What to produce: I would like the records restated word for word, without the pictures.

Version comparison data
==*==
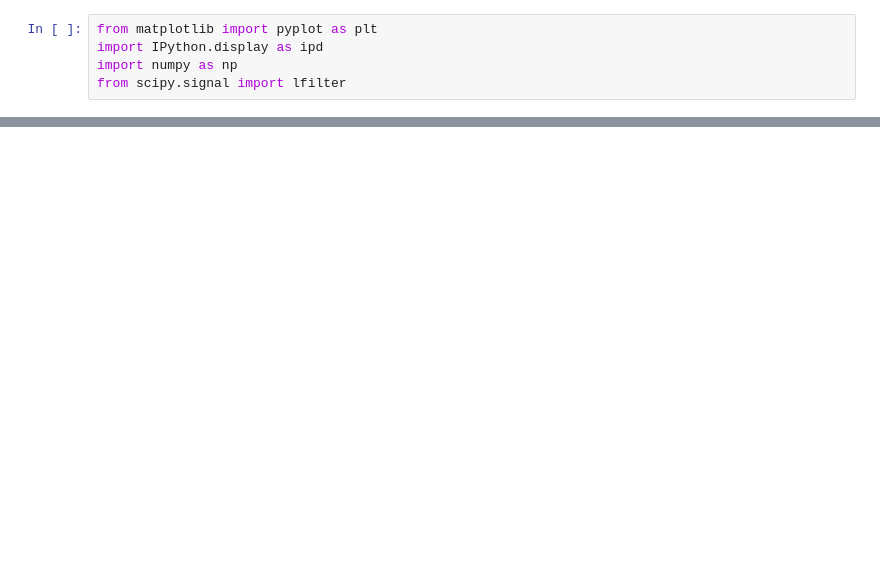
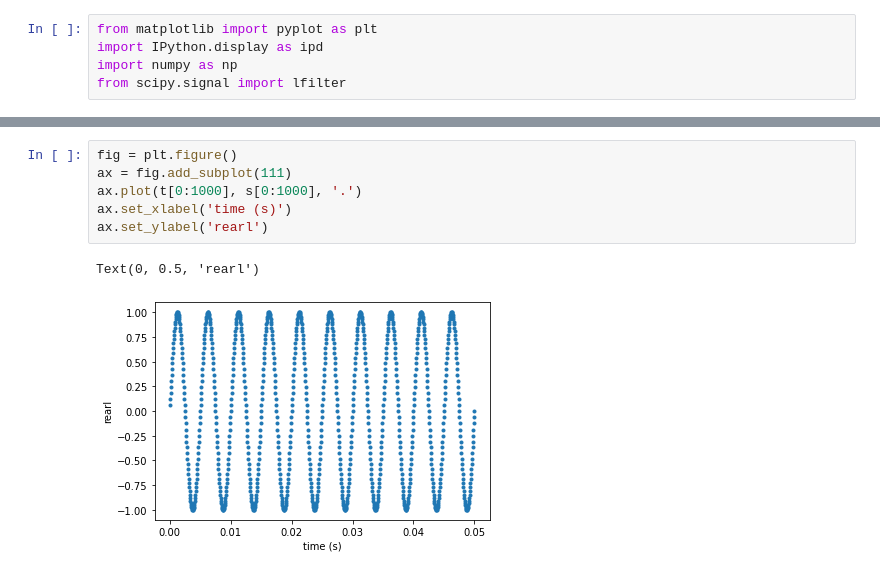
Before and after one commit to 2020130816KimSemin/class2021Spring, a Jupyter notebook: 20210426.ipynb, the cells around one changed output, grey strips where cells are left out. Cells and saved outputs as stored; diff of their text form; blank space fills up the shorter version.

```diff
--- a/20210426.ipynb
+++ b/20210426.ipynb
@@ -21,0 +31,9 @@ def phasor(amp, sr, dur, freg):
+# %%
+fig = plt.figure()
+ax = fig.add_subplot(111)
+ax.plot(t[0:1000], s[0:1000], '.')
+ax.set_xlabel('time (s)')
+ax.set_ylabel('rearl')
+# %% [output]
+Text(0, 0.5, 'rearl')
+[figure, added]
```
Also changed, not shown: parts of 8 cells of this notebook.
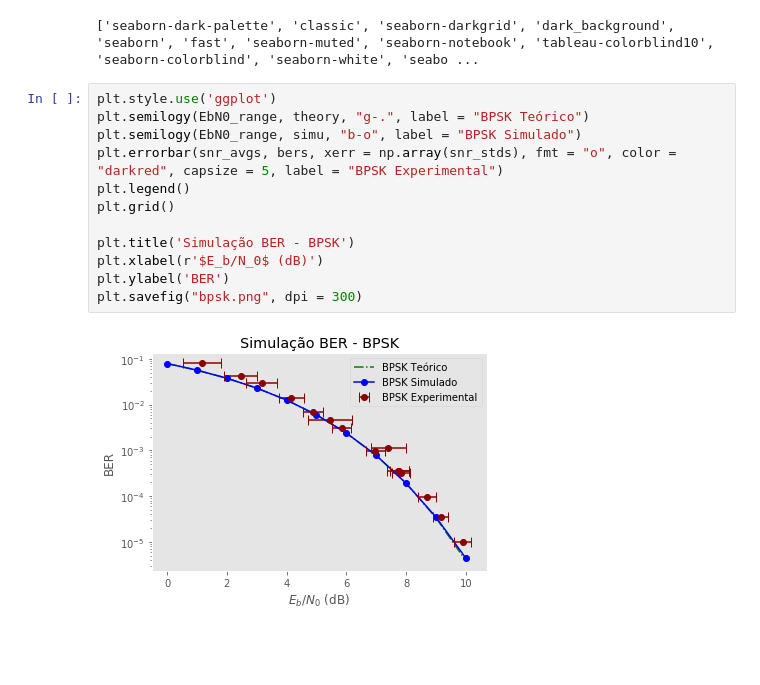
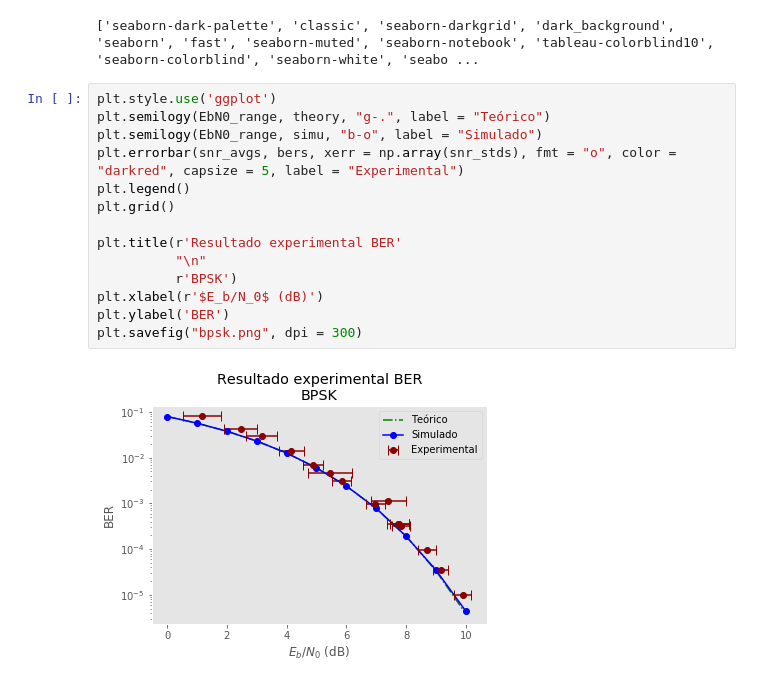
Before and after one commit to rafaelmcam/gr-ITpp, a Jupyter notebook: examples/BPSK Ladams/27-06-2019 (BER Sem Diff)/ReadTxt.ipynb, the cells around one changed output. Drawn from its saved outputs; the diff is of its cells as text; blank space fills up the shorter version.

```diff
--- a/examples/BPSK Ladams/27-06-2019 (BER Sem Diff)/ReadTxt.ipynb
+++ b/examples/BPSK Ladams/27-06-2019 (BER Sem Diff)/ReadTxt.ipynb
@@ -134,15 +134,17 @@ print(plt.style.available)
 ['seaborn-dark-palette', 'classic', 'seaborn-darkgrid', 'dark_background', 'seaborn', 'fast', 'seaborn-muted', 'seaborn-notebook', 'tableau-colorblind10', 'seaborn-colorblind', 'seaborn-white', 'seabo ...
 # %%
 plt.style.use('ggplot')
-plt.semilogy(EbN0_range, theory, "g-.", label = "BPSK Teórico")
-plt.semilogy(EbN0_range, simu, "b-o", label = "BPSK Simulado")
-plt.errorbar(snr_avgs, bers, xerr = np.array(snr_stds), fmt = "o", color = "darkred", capsize = 5, label = "BPSK Experimental")
+plt.semilogy(EbN0_range, theory, "g-.", label = "Teórico")
+plt.semilogy(EbN0_range, simu, "b-o", label = "Simulado")
+plt.errorbar(snr_avgs, bers, xerr = np.array(snr_stds), fmt = "o", color = "darkred", capsize = 5, label = "Experimental")
 plt.legend()
 plt.grid()
 
-plt.title('Simulação BER - BPSK')
+plt.title(r'Resultado experimental BER'
+          "\n"
+          r'BPSK')
 plt.xlabel(r'$E_b/N_0$ (dB)')
 plt.ylabel('BER')
 plt.savefig("bpsk.png", dpi = 300)
 # %% [output]
-[figure, old version]
+[figure, new version]
```
Also changed, not shown: parts of 1 cell of this notebook, 5 other files.
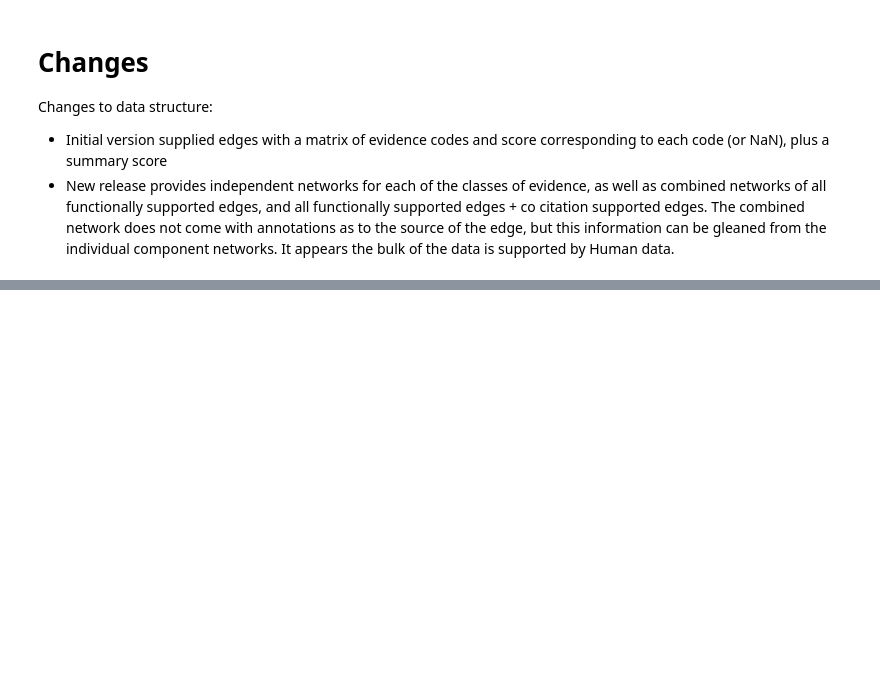
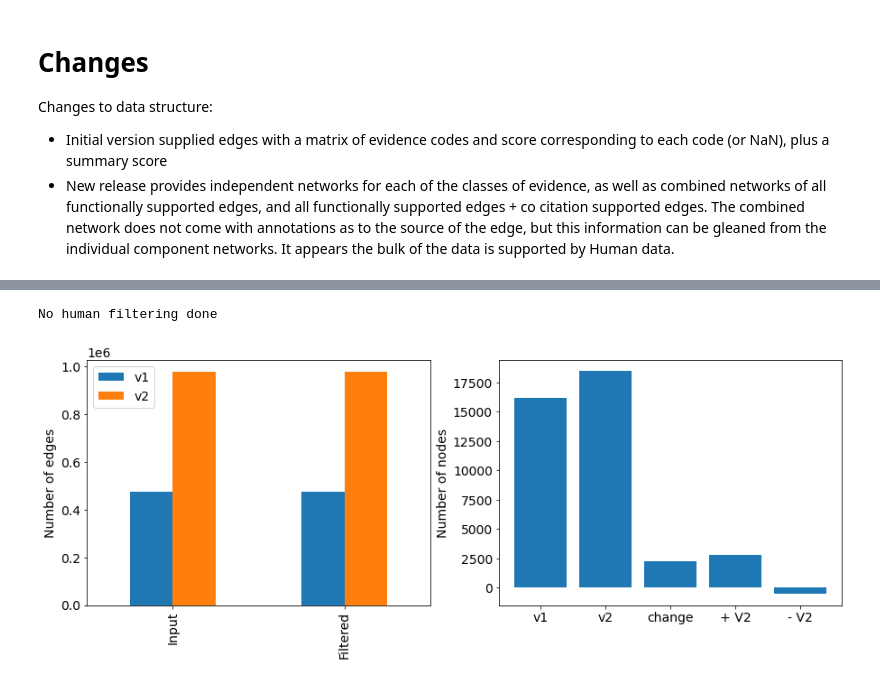
Before and after one commit to sarah-n-wright/Network_Evaluation_Tools, a Jupyter notebook: Network Processing Notebooks/HumanNet Processing.ipynb, the cells around one changed output, grey strips where cells are left out. Drawn from its saved outputs; the diff is of its cells as text; code cells hidden in the pictures; blank space fills up the shorter version.

```diff
--- a/Network Processing Notebooks/HumanNet Processing.ipynb
+++ b/Network Processing Notebooks/HumanNet Processing.ipynb
@@ -316,0 +236,6 @@ fig, axes = summarize_changes("HumanNet", "_FN","_XC")
+# %%
+# Compare original to FN
+dit.plot_changes_to_dataset(input_raw, input_raw_FN, edgelist_filt, edgelist_filt_FN)
+# %% [output]
+No human filtering done
+[figure, added]
```
Also changed, not shown: parts of 46 cells of this notebook.
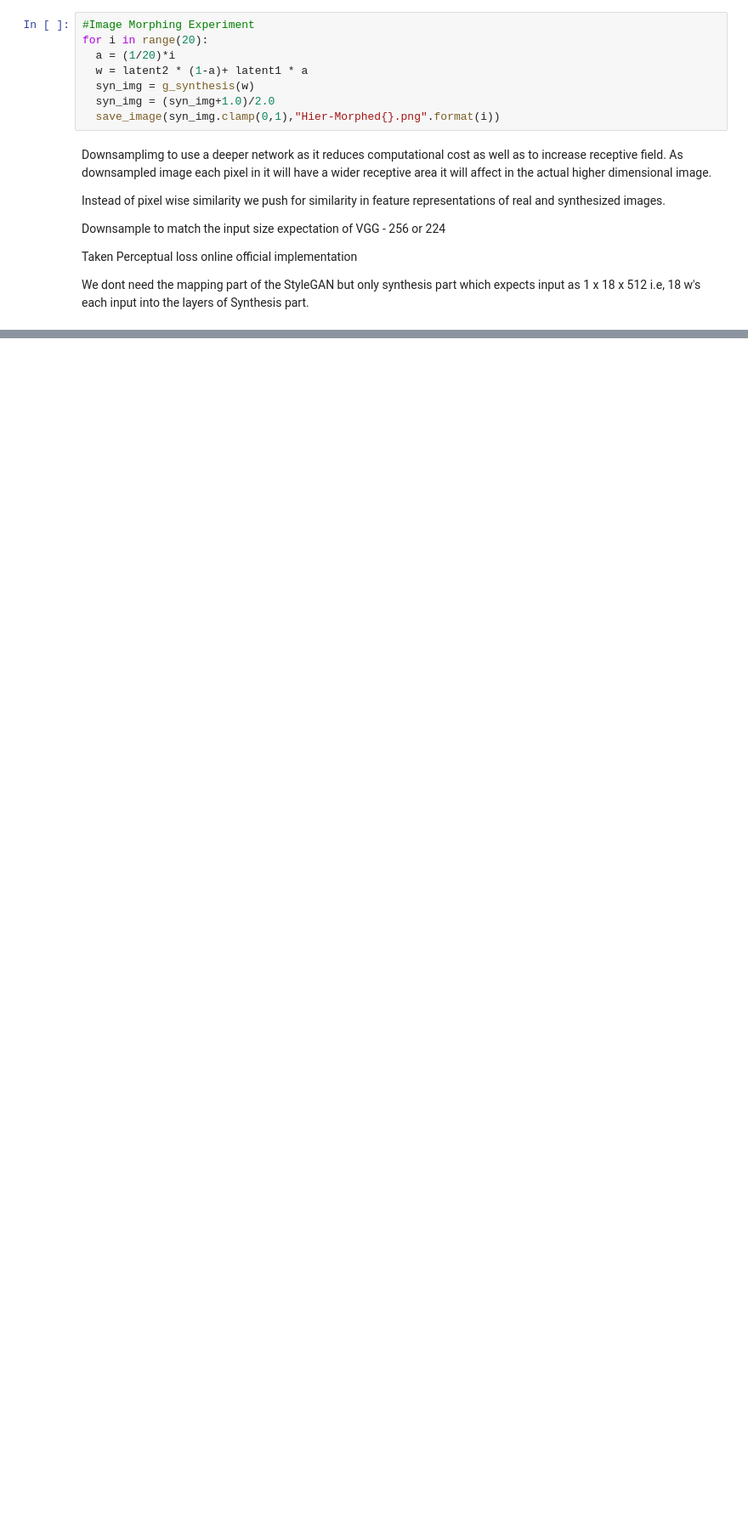
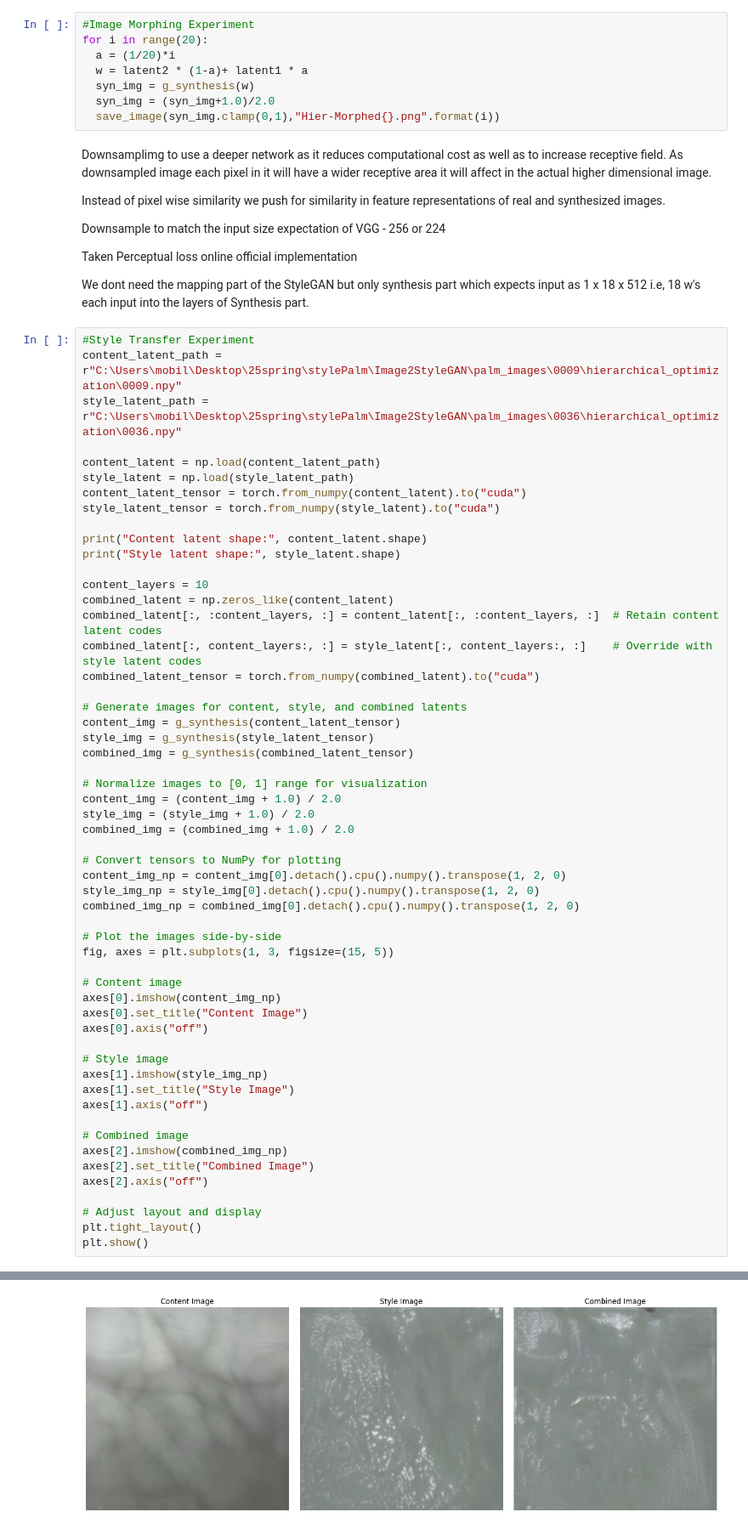
Before and after one commit to Yanxf23/Image2StyleGAN, a Jupyter notebook: Image2Style_Implementation.ipynb, the cells around one changed output, grey strips where cells are left out. Shown at 85% size. Cells and saved outputs as stored; diff of their text form; blank space fills up the shorter version.

Commit message:
test style transfer

```diff
--- a/Image2Style_Implementation.ipynb
+++ b/Image2Style_Implementation.ipynb
@@ -341,3 +343,59 @@ Downsample to match the input size expectation of VGG - 256 or 224
 Taken Perceptual loss online official implementation
 
 We dont need the mapping part of the StyleGAN but only synthesis part which expects input as 1 x 18 x 512 i.e, 18 w's each input into the layers of Synthesis part.
+# %%
+#Style Transfer Experiment
+content_latent_path = r"C:\Users\mobil\Desktop\25spring\stylePalm\Image2StyleGAN\palm_images\0009\hierarchical_optimization\0009.npy"
+style_latent_path = r"C:\Users\mobil\Desktop\25spring\stylePalm\Image2StyleGAN\palm_images\0036\hierarchical_optimization\0036.npy"
+
+content_latent = np.load(content_latent_path)
+style_latent = np.load(style_latent_path)
+content_latent_tensor = torch.from_numpy(content_latent).to("cuda")
+style_latent_tensor = torch.from_numpy(style_latent).to("cuda")
+
+print("Content latent shape:", content_latent.shape)
+print("Style latent shape:", style_latent.shape)
+
+content_layers = 10
+combined_latent = np.zeros_like(content_latent)
+combined_latent[:, :content_layers, :] = content_latent[:, :content_layers, :]  # Retain content latent codes
+combined_latent[:, content_layers:, :] = style_latent[:, content_layers:, :]    # Override with style latent codes
+combined_latent_tensor = torch.from_numpy(combined_latent).to("cuda")
+
+# Generate images for content, style, and combined latents
+content_img = g_synthesis(content_latent_tensor)
+style_img = g_synthesis(style_latent_tensor)
+combined_img = g_synthesis(combined_latent_tensor)
+
+# Normalize images to [0, 1] range for visualization
+content_img = (content_img + 1.0) / 2.0
+style_img = (style_img + 1.0) / 2.0
+combined_img = (combined_img + 1.0) / 2.0
+
+# Convert tensors to NumPy for plotting
+content_img_np = content_img[0].detach().cpu().numpy().transpose(1, 2, 0)
+style_img_np = style_img[0].detach().cpu().numpy().transpose(1, 2, 0)
+combined_img_np = combined_img[0].detach().cpu().numpy().transpose(1, 2, 0)
+
+# Plot the images side-by-side
+fig, axes = plt.subplots(1, 3, figsize=(15, 5))
+
+# Content image
+axes[0].imshow(content_img_np)
+axes[0].set_title("Content Image")
+axes[0].axis("off")
+
+# Style image
+axes[1].imshow(style_img_np)
+axes[1].set_title("Style Image")
+axes[1].axis("off")
+
+# Combined image
+axes[2].imshow(combined_img_np)
+axes[2].set_title("Combined Image")
+axes[2].axis("off")
+
+# Adjust layout and display
+plt.tight_layout()
+plt.show()
+# %% [output]
@@ -343,0 +404 @@ We dont need the mapping part of the StyleGAN but only synthesis part which expe
+[figure, added]
```
Also changed, not shown: parts of 3 cells of this notebook, 7 other files.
==*==
Exercise result:
Before and after one commit to 2020130816KimSemin/class2021Spring, a Jupyter notebook: 20210426.ipynb, the cells around one changed output, grey strips where cells are left out. Cells and saved outputs as stored; diff of their text form; blank space fills up the shorter version.

```diff
--- a/20210426.ipynb
+++ b/20210426.ipynb
@@ -21,0 +31,9 @@ def phasor(amp, sr, dur, freg):
+# %%
+fig = plt.figure()
+ax = fig.add_subplot(111)
+ax.plot(t[0:1000], s[0:1000], '.')
+ax.set_xlabel('time (s)')
+ax.set_ylabel('rearl')
+# %% [output]
+Text(0, 0.5, 'rearl')
+[figure, added]
```
Also changed, not shown: parts of 8 cells of this notebook.
Before and after one commit to rafaelmcam/gr-ITpp, a Jupyter notebook: examples/BPSK Ladams/27-06-2019 (BER Sem Diff)/ReadTxt.ipynb, the cells around one changed output. Drawn from its saved outputs; the diff is of its cells as text; blank space fills up the shorter version.

```diff
--- a/examples/BPSK Ladams/27-06-2019 (BER Sem Diff)/ReadTxt.ipynb
+++ b/examples/BPSK Ladams/27-06-2019 (BER Sem Diff)/ReadTxt.ipynb
@@ -134,15 +134,17 @@ print(plt.style.available)
 ['seaborn-dark-palette', 'classic', 'seaborn-darkgrid', 'dark_background', 'seaborn', 'fast', 'seaborn-muted', 'seaborn-notebook', 'tableau-colorblind10', 'seaborn-colorblind', 'seaborn-white', 'seabo ...
 # %%
 plt.style.use('ggplot')
-plt.semilogy(EbN0_range, theory, "g-.", label = "BPSK Teórico")
-plt.semilogy(EbN0_range, simu, "b-o", label = "BPSK Simulado")
-plt.errorbar(snr_avgs, bers, xerr = np.array(snr_stds), fmt = "o", color = "darkred", capsize = 5, label = "BPSK Experimental")
+plt.semilogy(EbN0_range, theory, "g-.", label = "Teórico")
+plt.semilogy(EbN0_range, simu, "b-o", label = "Simulado")
+plt.errorbar(snr_avgs, bers, xerr = np.array(snr_stds), fmt = "o", color = "darkred", capsize = 5, label = "Experimental")
 plt.legend()
 plt.grid()
 
-plt.title('Simulação BER - BPSK')
+plt.title(r'Resultado experimental BER'
+          "\n"
+          r'BPSK')
 plt.xlabel(r'$E_b/N_0$ (dB)')
 plt.ylabel('BER')
 plt.savefig("bpsk.png", dpi = 300)
 # %% [output]
-[figure, old version]
+[figure, new version]
```
Also changed, not shown: parts of 1 cell of this notebook, 5 other files.
Before and after one commit to sarah-n-wright/Network_Evaluation_Tools, a Jupyter notebook: Network Processing Notebooks/HumanNet Processing.ipynb, the cells around one changed output, grey strips where cells are left out. Drawn from its saved outputs; the diff is of its cells as text; code cells hidden in the pictures; blank space fills up the shorter version.

```diff
--- a/Network Processing Notebooks/HumanNet Processing.ipynb
+++ b/Network Processing Notebooks/HumanNet Processing.ipynb
@@ -316,0 +236,6 @@ fig, axes = summarize_changes("HumanNet", "_FN","_XC")
+# %%
+# Compare original to FN
+dit.plot_changes_to_dataset(input_raw, input_raw_FN, edgelist_filt, edgelist_filt_FN)
+# %% [output]
+No human filtering done
+[figure, added]
```
Also changed, not shown: parts of 46 cells of this notebook.
Before and after one commit to Yanxf23/Image2StyleGAN, a Jupyter notebook: Image2Style_Implementation.ipynb, the cells around one changed output, grey strips where cells are left out. Shown at 85% size. Cells and saved outputs as stored; diff of their text form; blank space fills up the shorter version.

Commit message:
test style transfer

```diff
--- a/Image2Style_Implementation.ipynb
+++ b/Image2Style_Implementation.ipynb
@@ -341,3 +343,59 @@ Downsample to match the input size expectation of VGG - 256 or 224
 Taken Perceptual loss online official implementation
 
 We dont need the mapping part of the StyleGAN but only synthesis part which expects input as 1 x 18 x 512 i.e, 18 w's each input into the layers of Synthesis part.
+# %%
+#Style Transfer Experiment
+content_latent_path = r"C:\Users\mobil\Desktop\25spring\stylePalm\Image2StyleGAN\palm_images\0009\hierarchical_optimization\0009.npy"
+style_latent_path = r"C:\Users\mobil\Desktop\25spring\stylePalm\Image2StyleGAN\palm_images\0036\hierarchical_optimization\0036.npy"
+
+content_latent = np.load(content_latent_path)
+style_latent = np.load(style_latent_path)
+content_latent_tensor = torch.from_numpy(content_latent).to("cuda")
+style_latent_tensor = torch.from_numpy(style_latent).to("cuda")
+
+print("Content latent shape:", content_latent.shape)
+print("Style latent shape:", style_latent.shape)
+
+content_layers = 10
+combined_latent = np.zeros_like(content_latent)
+combined_latent[:, :content_layers, :] = content_latent[:, :content_layers, :]  # Retain content latent codes
+combined_latent[:, content_layers:, :] = style_latent[:, content_layers:, :]    # Override with style latent codes
+combined_latent_tensor = torch.from_numpy(combined_latent).to("cuda")
+
+# Generate images for content, style, and combined latents
+content_img = g_synthesis(content_latent_tensor)
+style_img = g_synthesis(style_latent_tensor)
+combined_img = g_synthesis(combined_latent_tensor)
+
+# Normalize images to [0, 1] range for visualization
+content_img = (content_img + 1.0) / 2.0
+style_img = (style_img + 1.0) / 2.0
+combined_img = (combined_img + 1.0) / 2.0
+
+# Convert tensors to NumPy for plotting
+content_img_np = content_img[0].detach().cpu().numpy().transpose(1, 2, 0)
+style_img_np = style_img[0].detach().cpu().numpy().transpose(1, 2, 0)
+combined_img_np = combined_img[0].detach().cpu().numpy().transpose(1, 2, 0)
+
+# Plot the images side-by-side
+fig, axes = plt.subplots(1, 3, figsize=(15, 5))
+
+# Content image
+axes[0].imshow(content_img_np)
+axes[0].set_title("Content Image")
+axes[0].axis("off")
+
+# Style image
+axes[1].imshow(style_img_np)
+axes[1].set_title("Style Image")
+axes[1].axis("off")
+
+# Combined image
+axes[2].imshow(combined_img_np)
+axes[2].set_title("Combined Image")
+axes[2].axis("off")
+
+# Adjust layout and display
+plt.tight_layout()
+plt.show()
+# %% [output]
@@ -343,0 +404 @@ We dont need the mapping part of the StyleGAN but only synthesis part which expe
+[figure, added]
```
Also changed, not shown: parts of 3 cells of this notebook, 7 other files.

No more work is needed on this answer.